Every year in the fall, Sexuality, Pride, Education, Community, Truth, Respect, and Unity at Monmouth, (S.P.E.C.T.R.U.M) along with other on-campus organizations, hosts “Coming Out Day,” which celebrates diversity and erects awareness for the LGBTQ+ community.

“Coming Out Day” is rewarding for the community, because it’s not an easy road to realization. When it comes to discovering your sexuality, you have to overcome many questions and obstacles to live the life you’d be most happy with.

That’s the case for Simon, played by Nick Robinson. Simon’s just like any other suburban high schooler: he has a close group of friends, gets along with the administration, loves his parents and is involved with activities like the play; but Simon has a big secret.

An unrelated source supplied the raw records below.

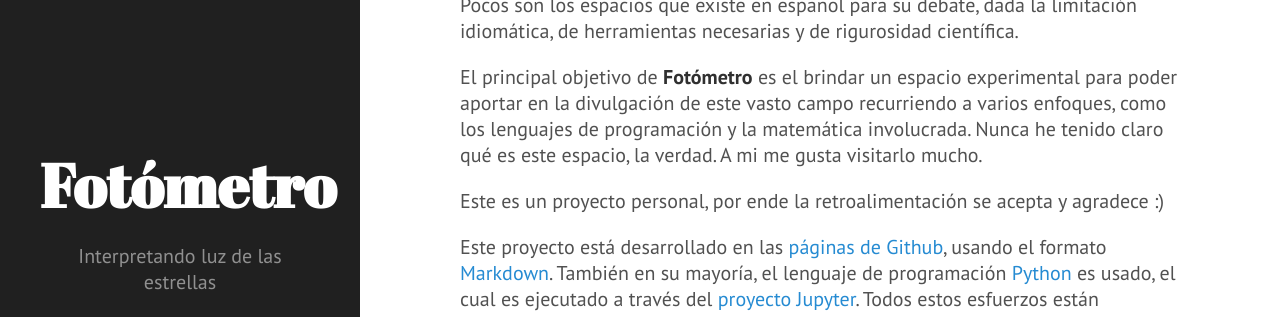
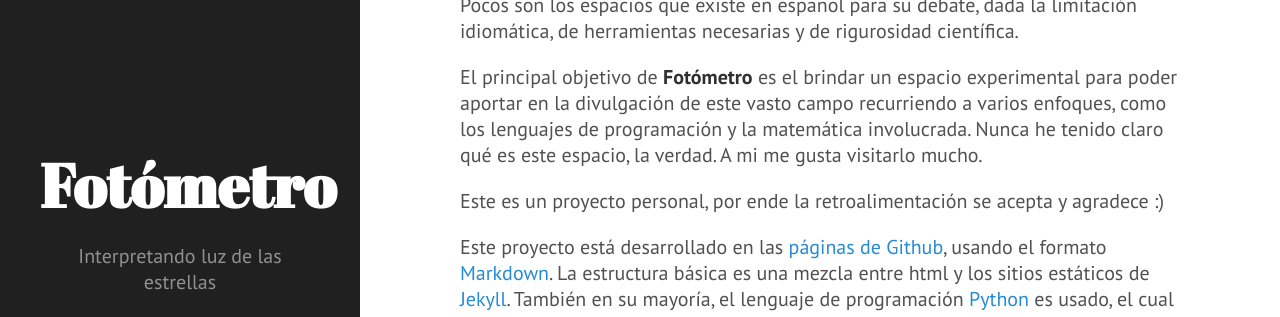
Before and after one commit to nicomedinap/nicomedinap.github.io, a Jekyll site: the page built from about.md, in a window 1280 px wide and 900 px high, scrolled down 903 px, cut to the strip 0-317 px from the top of the window. Built offline with Jekyll 4.4.1, drawn with Linux system fonts in a browser that asks for light colours.

Commit message:
Update about.md

```diff
--- a/about.md
+++ b/about.md
@@ -22,7 +22,7 @@
 
 Este es un proyecto personal, por ende la retroalimentación se acepta y agradece :)
 
-Este proyecto está desarrollado en las [páginas de Github](https://pages.github.com/){:target="_blank"}, usando el formato [Markdown](https://guides.github.com/features/mastering-markdown/){:target="_blank"}. También en su mayoría, el lenguaje de programación [Python](https://es.wikipedia.org/wiki/Python){:target="_blank"} es usado, el cual es ejecutado a través del [proyecto Jupyter](http://jupyter.org/){:target="_blank"}.
+Este proyecto está desarrollado en las [páginas de Github](https://pages.github.com/){:target="_blank"}, usando el formato [Markdown](https://guides.github.com/features/mastering-markdown/){:target="_blank"}. La estructura básica es una mezcla entre html y los sitios estáticos de [Jekyll](https://jekyllrb.com){:target="_blank"}. También en su mayoría, el lenguaje de programación [Python](https://es.wikipedia.org/wiki/Python){:target="_blank"} es usado, el cual es ejecutado a través del [proyecto Jupyter](http://jupyter.org/){:target="_blank"}.
 Todos estos esfuerzos están enmarcados en los esfuerzos de educación usando nuevas tecnologías. Una guia para iniciarse sería [esta](https://jupyter4edu.github.io/jupyter-edu-book/){:target="_blank"}.
 
 ## Contacto
```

Simon is gay, but doesn’t feel comfortable telling anyone except for an anonymous person he starts to email at his high school.

His life is completely stable and Simon doesn’t want to put the relationships with his friends and family into jeopardy right before graduation.

The coming-of-age flick deals with an important subject, has well developed characters and an awesome soundtrack from executive music producer Jack Antonoff, but it gets corny down the stretch.

Read more ...

Contact Information

The Outlook
Jules L. Plangere Jr. Center for Communication
and Instructional Technology (CCIT)
Room 260, 2nd floor

The Outlook
Monmouth University
400 Cedar Ave, West Long Branch, New Jersey

Phone: (732) 571-3481 | Fax: (732) 263-5151